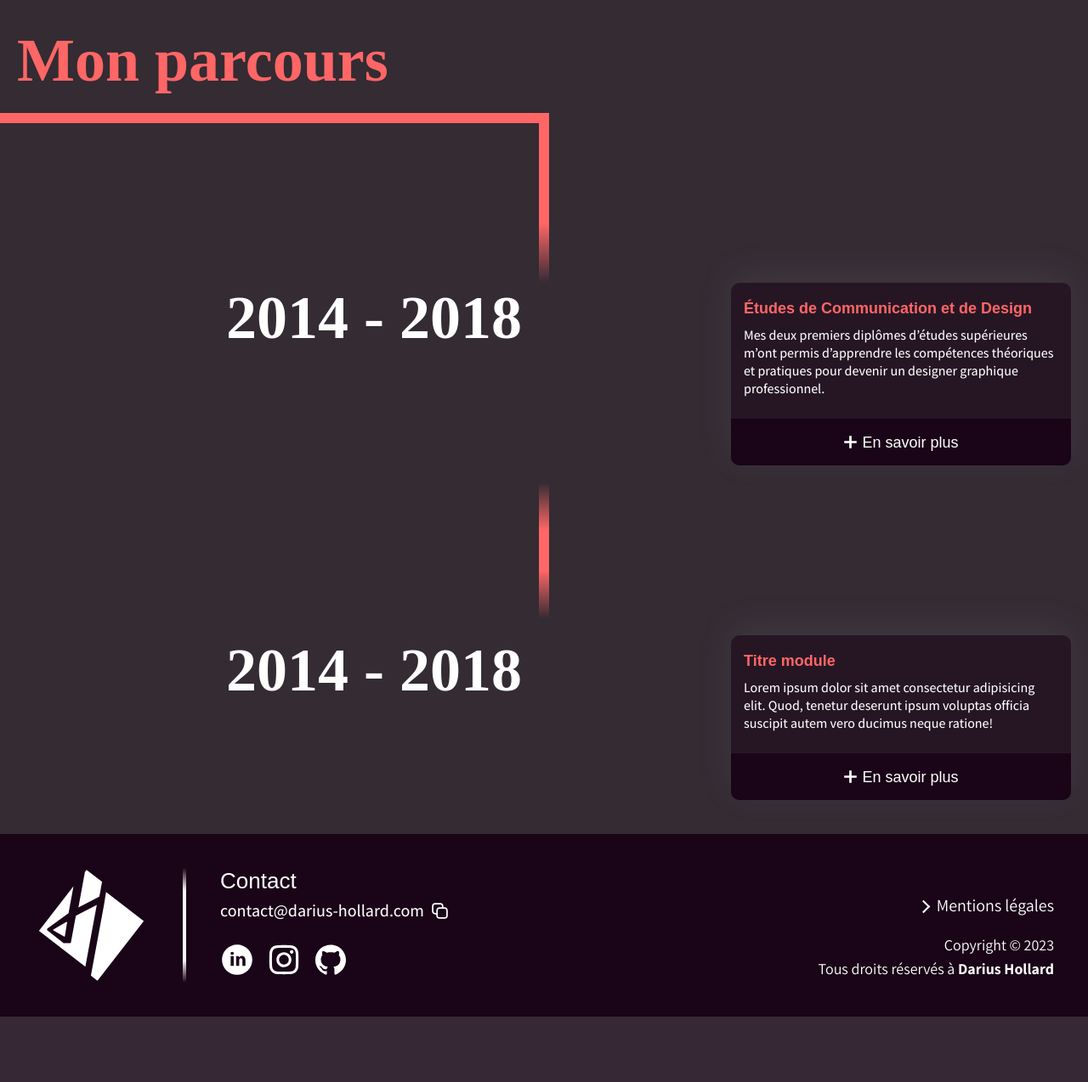
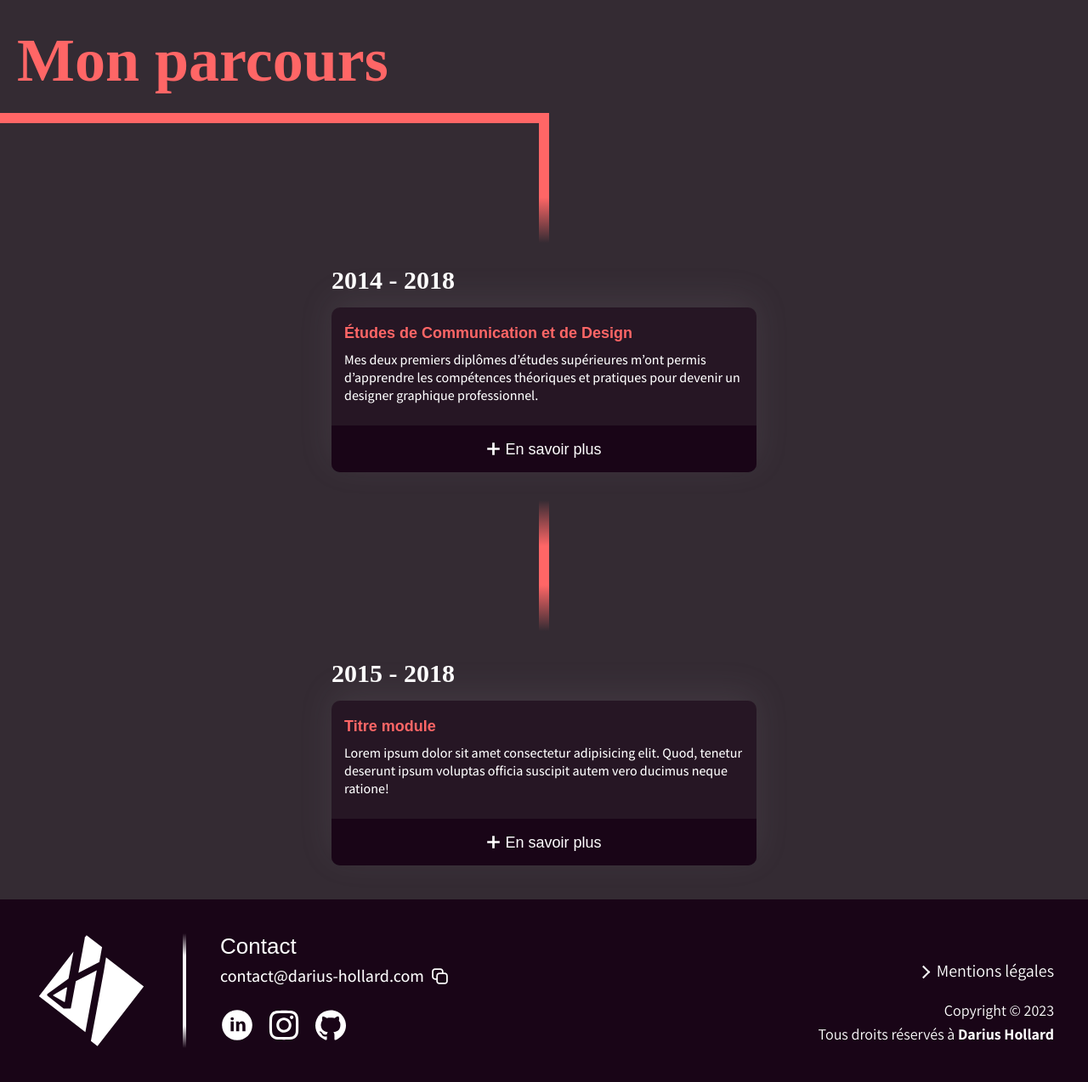
Before and after one commit to dhollard/site_portfolio, a PHP site: page /fr/parcours.php in a window 1280 px wide. Shown: the part 80-1354 px from the top of the page at 85% size. Before the commit the page ends 1277 px from the top, so only its background shows below. Run offline with PHP 8.4, Linux system fonts and the light colour scheme; some web fonts are replaced.

Commit message:
Page parcours : amélioration du script pour déplier/replier le contenu des modules timeline

```diff
--- a/assets/css/style-parcours.css
+++ b/assets/css/style-parcours.css
@@ -741,7 +741,7 @@ footer .footer-container #footer-col-2 p span {
 }
 #sec-parc-01 .time-flow-header {
   width: 100%;
-  height: 200px;
+  height: 180px;
   position: relative;
 }
 #sec-parc-01 .time-flow-header .corner-top {
@@ -755,7 +755,7 @@ footer .footer-container #footer-col-2 p span {
 }
 #sec-parc-01 .time-flow-header .corner-center {
   width: 12px;
-  height: 100%;
+  height: 85%;
   position: absolute;
   left: 50%;
   top: 0;
@@ -765,32 +765,45 @@ footer .footer-container #footer-col-2 p span {
 }
 #sec-parc-01 .timeline-container .time-row {
   display: flex;
-  flex-wrap: wrap;
-  justify-content: center;
+  flex-direction: column;
+  align-items: center;
 }
-#sec-parc-01 .timeline-container .time-row .time-date {
+#sec-parc-01 .timeline-container .time-row .time-anchor {
+  width: 100%;
+  max-width: 500px;
+}
+#sec-parc-01 .timeline-container .time-row .time-anchor .time-date {
   font-family: "Playfair", serif;
   font-size: 42px;
   font-weight: 900;
   color: #ffffff;
   font-size: 26px;
+  width: -moz-fit-content;
+  width: fit-content;
   margin: 0 auto 15px auto;
 }
 @media (min-width: 992px) {
-  #sec-parc-01 .timeline-container .time-row .time-date {
+  #sec-parc-01 .timeline-container .time-row .time-anchor .time-date {
     font-size: 72px;
   }
 }
 @media (min-width: 1600px) {
-  #sec-parc-01 .timeline-container .time-row .time-date {
+  #sec-parc-01 .timeline-container .time-row .time-anchor .time-date {
     font-size: 90px;
+  }
+}
+@media (min-width: 992px) {
+  #sec-parc-01 .timeline-container .time-row .time-anchor .time-date {
+    font-size: 30px;
+    margin: 0 auto 15px 0;
   }
 }
 #sec-parc-01 .timeline-container .time-row .time-module {
   background: #261624;
   border-radius: 10px;
   box-shadow: 0px -10px 40px rgba(166, 156, 164, 0.12);
-  max-width: 400px;
+  width: 100%;
+  max-width: 500px;
 }
 #sec-parc-01 .timeline-container .time-row .time-module .module-content {
   padding: 20px 15px 5px 15px;
@@ -857,11 +870,13 @@ footer .footer-container #footer-col-2 p span {
   display: flex;
   justify-content: center;
   align-items: center;
+  cursor: pointer;
 }
 #sec-parc-01 .timeline-container .time-row .time-module .mod-bottom-bar img {
   width: 17px;
   height: 17px;
   margin: auto 5px auto 0;
+  pointer-events: none;
 }
 #sec-parc-01 .timeline-container .time-row .time-module .mod-bottom-bar img.open {
   transform: rotate(45deg);
@@ -873,6 +888,7 @@ footer .footer-container #footer-col-2 p span {
   color: #ffffff;
   font-size: 18px;
   padding-top: 2px;
+  pointer-events: none;
 }
 @media (min-width: 1600px) {
   #sec-parc-01 .timeline-container .time-row .time-module .mod-bottom-bar p {
@@ -882,7 +898,7 @@ footer .footer-container #footer-col-2 p span {
 #sec-parc-01 .timeline-container .time-flow-segment {
   position: relative;
   width: 100%;
-  height: 200px;
+  height: 220px;
   padding: 0;
   margin: 0;
 }
@@ -890,7 +906,7 @@ footer .footer-container #footer-col-2 p span {
   position: absolute;
   display: block;
   width: 12px;
-  height: 80%;
+  height: 70%;
   left: 50%;
   top: 50%;
   transform: translate(-50%, -50%);
--- a/assets/scss/style-parcours.scss
+++ b/assets/scss/style-parcours.scss
@@ -18,7 +18,7 @@
     //début timeline mobile
     .time-flow-header {
         width: 100%;
-        height: 200px;
+        height: 180px;
         position: relative;
 
         .corner-top {
@@ -33,7 +33,7 @@
 
         .corner-center {
             width: 12px;
-            height: 100%;
+            height: 85%;
             position: absolute;
             left: 50%;
             top: 0;
@@ -52,14 +52,28 @@
         //row (ligne) timeline
         .time-row {
             display: flex;
-            flex-wrap: wrap;
-            justify-content: center;
+            flex-direction: column;
+            align-items: center;
 
-            //date d'un module de temps
-            .time-date {
-                @include typo.special-title($color:#ffffff, $weight:900);
-                font-size: 26px;
-                margin: 0 auto 15px auto;
+
+            .time-anchor {
+                width: 100%;
+                max-width: 500px;
+
+                //date d'un module de temps
+                .time-date {
+                    @include typo.special-title($color:#ffffff, $weight:900);
+                    font-size: 26px;
+                    width: -moz-fit-content;
+                    width: fit-content;
+                    margin: 0 auto 15px auto;
+
+                    // media query time-date
+                    @include mquery.laptop {
+                        font-size: 30px;
+                        margin: 0 auto 15px 0;
+                    }
+                }
             }
 
             //fenetre module timeline
@@ -67,7 +81,8 @@
                 background: color.$ambiance-120;
                 border-radius: 10px;
                 box-shadow: 0px -10px 40px rgba(166, 156, 164, 0.12);
-                max-width: 400px;
+                width: 100%;
+                max-width: 500px;
 
                 //contenu du module
                 .module-content {
@@ -125,12 +140,14 @@
                     display: flex;
                     justify-content: center;
                     align-items: center;
+                    cursor: pointer;
 
                     //icone croix
                     img {
                         width: 17px;
                         height: 17px;
                         margin: auto 5px auto 0;
+                        pointer-events: none;
 
                         &.open {
                             transform: rotate(45deg);
@@ -142,6 +159,7 @@
                         @include typo.title($color:#ffffff, $weight:500);
                         font-size: 18px;
                         padding-top: 2px;
+                        pointer-events: none;
                     }
                 }
             }
@@ -151,7 +169,7 @@
         .time-flow-segment {
             position: relative;
             width: 100%;
-            height: 200px;
+            height: 220px;
             padding: 0;
             margin: 0;
 
@@ -160,7 +178,7 @@
                 position: absolute;
                 display: block;
                 width: 12px;
-                height: 80%;
+                height: 70%;
                 left: 50%;
                 top: 50%;
                 transform: translate(-50%, -50%);
--- a/fr/parcours.php
+++ b/fr/parcours.php
@@ -38,7 +38,9 @@
 
                 <div class="time-row">
 
-                    <h2 class="time-date">2014 - 2018</h2>
+                    <div class="time-anchor">
+                        <h2 class="time-date">2014 - 2018</h2>
+                    </div>
 
                     <div class="time-module">
                         <div class="module-content">
@@ -69,7 +71,9 @@
 
                 <div class="time-row">
 
-                    <h2 class="time-date">2014 - 2018</h2>
+                    <div class="time-anchor">
+                        <h2 class="time-date">2015 - 2018</h2>
+                    </div>
 
                     <div class="time-module">
                         <div class="module-content">
@@ -113,7 +117,7 @@
     <?php include_once('../assets/module/end-page-module.php'); ?>
 
     <!-- Script de dépliage et de repliage des modules timeline -->
-    <script>
+    <!-- <script>
         document.querySelector('.mod-bottom-bar').addEventListener('click', function() {
             // toggle the class for mod-toggled element
             var toggledContent = document.querySelector('.mod-toggled');
@@ -123,6 +127,23 @@
             var img = document.querySelector('.mod-bottom-bar img');
             img.classList.toggle('open');
         });
+    </script>-->
+
+    <script>
+        document.addEventListener('click', function(event) {
+            var target = event.target;
+            if (!target.matches('.mod-bottom-bar')) return;
+
+            // select .mod-toggled inside the parent
+            var toggledContent = target.parentNode.querySelector('.mod-toggled');
+            // toggle the class for mod-toggled element
+            toggledContent.classList.toggle('visible');
+
+            // select img inside mod-bottom-bar instance
+            var img = target.querySelector('.mod-bottom-bar img');
+            // toggle the class for the img element
+            img.classList.toggle('open');
+        });
     </script>
 
 </body>
```
Also changed, not shown: 1 other file.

### PROBLEM
Where a line of the data includes the string "flow", list that line.

### EXERCISE SOLUTION
 #sec-parc-01 .time-flow-header {
 #sec-parc-01 .time-flow-header .corner-top {
 #sec-parc-01 .time-flow-header .corner-center {
 #sec-parc-01 .timeline-container .time-flow-segment {
     .time-flow-header {
         .time-flow-segment {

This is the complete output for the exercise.